LaBruce: You’re right, that’s a theme permeating all my movies—people who don’t practice what they preach and also the oppressed becoming the oppressor. Like I said, the female characters in my movies are often intellectual feminists, but there’s always a bit of satire there. They are my intellectual point of identification, so in a way I’m making fun of myself, because I do the same thing. No one can live their politics perfectly, there’s always something in the way that makes you morally corrupt or at least ambiguous. So these very idealistic characters, who are making loud pronouncements, are always gonna end up contradicting themselves. Because I contradict myself.
Keyframe: The Canadians are not renowned for revolutionary fervor. I remember seeing a satirical cartoon depicting Canadian protest, in which the protesters were holding signs ‘I really disagree.’
LaBruce: Yes, ‘I really think I disagree!’ But I think it’s a cliché that doesn’t apply anymore. I contribute to Vice Magazine sometimes and recently I’ve written about Canada as a new evil empire, imperialistic-minded and ruthless about exploitation of oil worldwide, with really bad environmental policies and very right-wing government for the past six years.

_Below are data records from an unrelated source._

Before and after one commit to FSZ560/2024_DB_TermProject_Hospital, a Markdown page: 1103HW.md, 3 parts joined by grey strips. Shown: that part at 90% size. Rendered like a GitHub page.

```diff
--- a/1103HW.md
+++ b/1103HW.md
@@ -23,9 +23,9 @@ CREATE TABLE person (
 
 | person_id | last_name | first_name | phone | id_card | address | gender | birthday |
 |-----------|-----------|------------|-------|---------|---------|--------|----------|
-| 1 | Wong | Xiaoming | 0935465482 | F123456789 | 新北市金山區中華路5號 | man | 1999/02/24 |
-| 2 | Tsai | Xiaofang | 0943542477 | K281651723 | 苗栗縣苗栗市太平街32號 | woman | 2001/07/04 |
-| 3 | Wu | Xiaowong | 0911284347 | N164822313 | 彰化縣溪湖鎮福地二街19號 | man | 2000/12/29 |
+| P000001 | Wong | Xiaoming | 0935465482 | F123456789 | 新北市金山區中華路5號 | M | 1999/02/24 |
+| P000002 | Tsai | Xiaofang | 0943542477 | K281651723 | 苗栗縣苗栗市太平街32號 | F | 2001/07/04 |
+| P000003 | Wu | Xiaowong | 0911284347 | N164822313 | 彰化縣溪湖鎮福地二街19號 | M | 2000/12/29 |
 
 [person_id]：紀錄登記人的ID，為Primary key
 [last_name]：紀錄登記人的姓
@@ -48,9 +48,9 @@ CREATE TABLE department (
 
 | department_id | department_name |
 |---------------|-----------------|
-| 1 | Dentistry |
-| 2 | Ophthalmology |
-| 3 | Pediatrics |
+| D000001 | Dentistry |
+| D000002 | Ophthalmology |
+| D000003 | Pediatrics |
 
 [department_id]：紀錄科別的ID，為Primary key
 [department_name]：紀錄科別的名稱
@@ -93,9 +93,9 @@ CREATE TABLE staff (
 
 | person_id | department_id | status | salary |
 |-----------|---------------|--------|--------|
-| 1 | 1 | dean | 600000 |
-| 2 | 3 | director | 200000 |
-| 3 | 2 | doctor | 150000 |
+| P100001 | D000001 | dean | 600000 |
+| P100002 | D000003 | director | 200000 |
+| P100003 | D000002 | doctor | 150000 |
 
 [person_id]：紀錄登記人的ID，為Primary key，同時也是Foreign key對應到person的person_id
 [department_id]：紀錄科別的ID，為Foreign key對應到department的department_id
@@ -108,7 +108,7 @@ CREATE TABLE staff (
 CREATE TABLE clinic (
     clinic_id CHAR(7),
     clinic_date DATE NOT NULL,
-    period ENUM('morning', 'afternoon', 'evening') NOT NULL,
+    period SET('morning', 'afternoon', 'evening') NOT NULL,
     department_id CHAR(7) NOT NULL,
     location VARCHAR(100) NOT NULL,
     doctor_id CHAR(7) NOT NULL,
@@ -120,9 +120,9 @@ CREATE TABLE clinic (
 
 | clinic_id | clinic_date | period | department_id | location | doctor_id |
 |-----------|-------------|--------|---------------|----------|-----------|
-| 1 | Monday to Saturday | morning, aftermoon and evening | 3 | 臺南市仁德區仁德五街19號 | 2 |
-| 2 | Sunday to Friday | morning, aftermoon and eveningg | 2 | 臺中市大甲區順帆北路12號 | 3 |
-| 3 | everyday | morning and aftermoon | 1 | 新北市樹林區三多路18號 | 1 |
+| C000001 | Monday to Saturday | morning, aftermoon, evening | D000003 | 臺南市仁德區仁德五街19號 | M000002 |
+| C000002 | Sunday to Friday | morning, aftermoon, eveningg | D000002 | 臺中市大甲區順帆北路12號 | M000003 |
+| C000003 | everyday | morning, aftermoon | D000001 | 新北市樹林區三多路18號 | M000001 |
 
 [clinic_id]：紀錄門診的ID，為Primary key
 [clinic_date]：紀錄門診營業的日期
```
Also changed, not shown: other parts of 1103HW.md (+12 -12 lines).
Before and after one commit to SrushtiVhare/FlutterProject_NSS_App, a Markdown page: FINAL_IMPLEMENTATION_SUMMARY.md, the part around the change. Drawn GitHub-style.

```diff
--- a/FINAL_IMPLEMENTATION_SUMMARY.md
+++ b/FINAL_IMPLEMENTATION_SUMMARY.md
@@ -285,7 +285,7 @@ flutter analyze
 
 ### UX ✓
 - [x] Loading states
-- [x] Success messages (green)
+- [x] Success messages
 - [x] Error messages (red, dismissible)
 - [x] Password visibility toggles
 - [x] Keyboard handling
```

So the illusion of ‘nice Canadian’ became a cliché. Actually, in Quebec, where I shot Gerontophilia, there was a separatist party in the sixties, demanding independence for Quebec. They kidnapped and killed people, so Canada has its own terrorists.
Keyframe: What’s your approach towards the idea of revolution?
LaBruce: Well, I’m married to a Cuban….
Keyframe: That’s an interesting clash.
LaBruce: I met him, when I was making The Raspberry Reich or just after. Somebody called that film ‘subversive’ and he laughed so hard. He used to mock me: ‘Brucito subversivo!’ Because I grew up in this very affluent country which never had much political strive, and he went through Cuban revolution, he had to pledge allegiance to Che Guevara every morning in public school, he was forced to learn how to use a machete and so on. He lived through a real revolution, and he still feels very ambivalent about it. There were parts he thinks were idealistic, but he also remembers parts that were rather imperialistic.
Keyframe: That reminds me of Milos Forman’s reaction in Cannes, when Jean-Luc Godard, Francois Truffaut and others interrupted the festival in 1968 to express support for protesting students and put a red flag up. Forman was stunned: ‘What are you doing? We are trying to get this flag down in Czechoslovakia and you’re putting it up?’
LaBruce: Yes, that’s also the case of Maoists in Western Europe and revolutionaries in Raspberry Reich. But there are also quiet, personal revolutions. That’s what Desiree explains to the young man: in a way, you’re a revolutionary, because you’re going against nature, which dictates choosing young sexual partner, and you’re going against ideas of beauty dictated by culture. He’s not even doing this consciously, but going with his instincts. He’s also a revolutionary.
Keyframe: Are you scared of getting old?
LaBruce: I think it concerns everybody, regardless of their age. Especially nowadays, in a very difficult demographic and economic situation. And of course, you become more invisible socially, your sexuality becomes something ‘shameful’. I think it concerns homosexuals even more—when they get old and live in caring facilities, they often have to go back to the closet, hide their sexual orientation. Even now it is not accepted for them to exploit their sexuality. So I think about it, also in terms of impermanence of the flesh. But this impermanence can also be attractive—in a sense that it’s a body with a last chance to have fun, experience pleasure and joy.